Record excerpts —
***
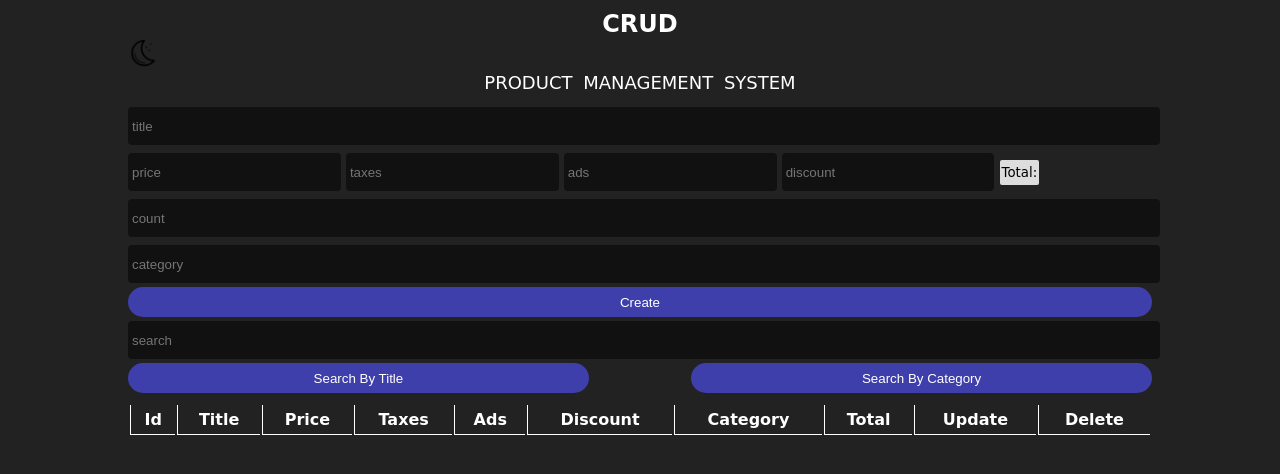
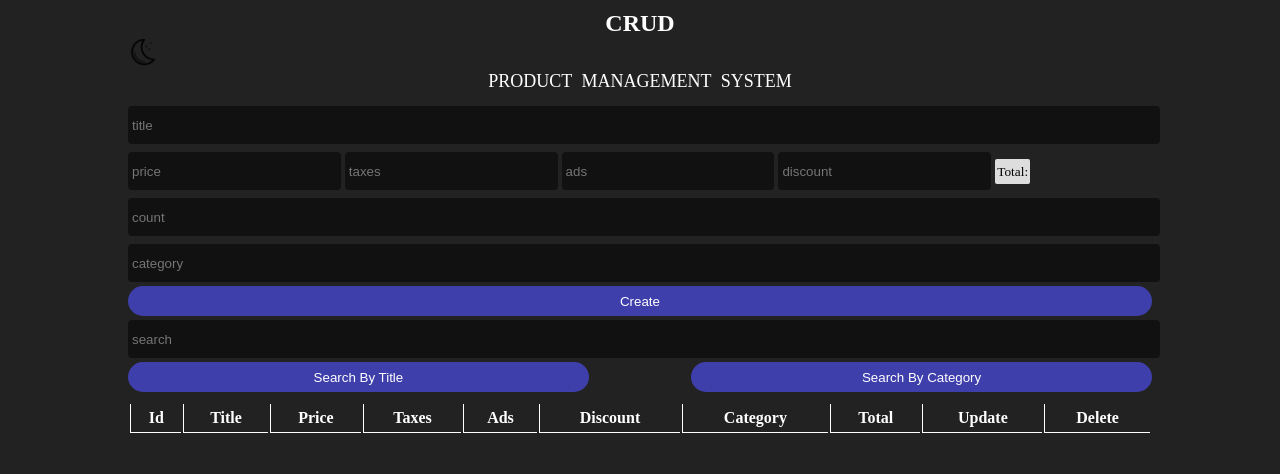
Before and after one commit to MohamedWael257/Cruds, a plain HTML site: page index.html in a window 1280 px wide. Drawn offline with Linux system fonts and the light colour scheme.

Commit message:
Update style.css

```diff
--- a/css/style.css
+++ b/css/style.css
@@ -25,7 +25,7 @@
 body {
     background-color: var(--first-color);
     color: var(--second-color);
-    font-family:cursive
+
 
 }
 .crud {
```
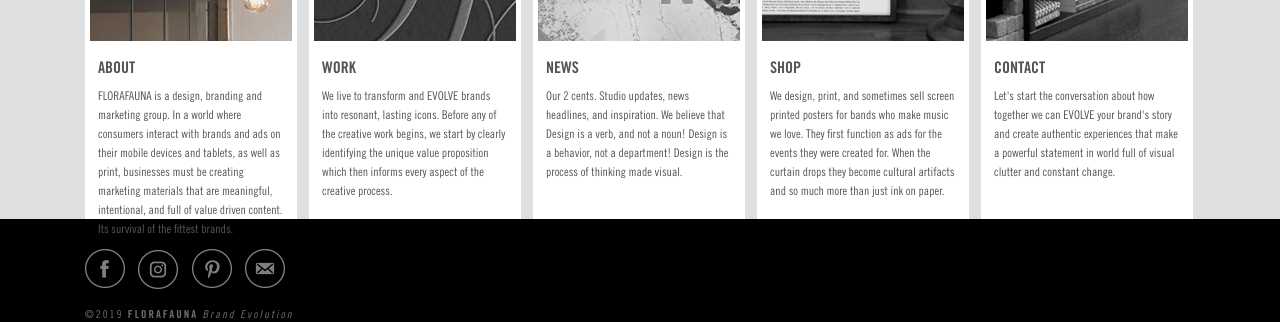
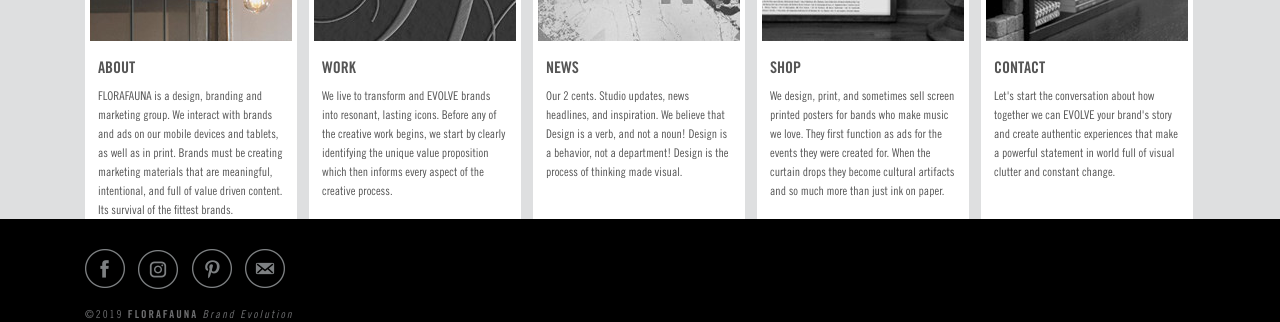
Before and after one commit to florafaunaworld/florafaunaworld.github.io, a Jekyll site: the page built from index.html, in a window 1280 px wide. Shown: the part 776-1098 px from the top of the page. Built offline with Jekyll 4.4.1, drawn with Linux system fonts in a browser that asks for light colours.

Commit message:
Updated Config

```diff
--- a/_config.yml
+++ b/_config.yml
@@ -33,10 +33,10 @@
 navigation:
 - title: About
   url: "/"
-  text: FLORAFAUNA is a design, branding and marketing group. In a world where consumers
-    interact with brands and ads on their mobile devices and tablets, as well as print,
-    businesses must be creating marketing materials that are meaningful, intentional,
-    and full of value driven content. Its survival of the fittest brands.
+  text: FLORAFAUNA is a design, branding and marketing group. We interact with brands
+    and ads on our mobile devices and tablets, as well as in print. Brands must be
+    creating marketing materials that are meaningful, intentional, and full of value
+    driven content. Its survival of the fittest brands.
 - title: Work
   url: "/work/heimies-made-branding/"
   text: We live to transform and EVOLVE brands into resonant, lasting icons. Before
```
***
Please write out every entry exactly, but skip the pictures.

Before and after one commit to MohamedWael257/Cruds, a plain HTML site: page index.html in a window 1280 px wide. Drawn offline with Linux system fonts and the light colour scheme.

Commit message:
Update style.css

```diff
--- a/css/style.css
+++ b/css/style.css
@@ -25,7 +25,7 @@
 body {
     background-color: var(--first-color);
     color: var(--second-color);
-    font-family:cursive
+
 
 }
 .crud {
```
Before and after one commit to florafaunaworld/florafaunaworld.github.io, a Jekyll site: the page built from index.html, in a window 1280 px wide. Shown: the part 776-1098 px from the top of the page. Built offline with Jekyll 4.4.1, drawn with Linux system fonts in a browser that asks for light colours.

Commit message:
Updated Config

```diff
--- a/_config.yml
+++ b/_config.yml
@@ -33,10 +33,10 @@
 navigation:
 - title: About
   url: "/"
-  text: FLORAFAUNA is a design, branding and marketing group. In a world where consumers
-    interact with brands and ads on their mobile devices and tablets, as well as print,
-    businesses must be creating marketing materials that are meaningful, intentional,
-    and full of value driven content. Its survival of the fittest brands.
+  text: FLORAFAUNA is a design, branding and marketing group. We interact with brands
+    and ads on our mobile devices and tablets, as well as in print. Brands must be
+    creating marketing materials that are meaningful, intentional, and full of value
+    driven content. Its survival of the fittest brands.
 - title: Work
   url: "/work/heimies-made-branding/"
   text: We live to transform and EVOLVE brands into resonant, lasting icons. Before
```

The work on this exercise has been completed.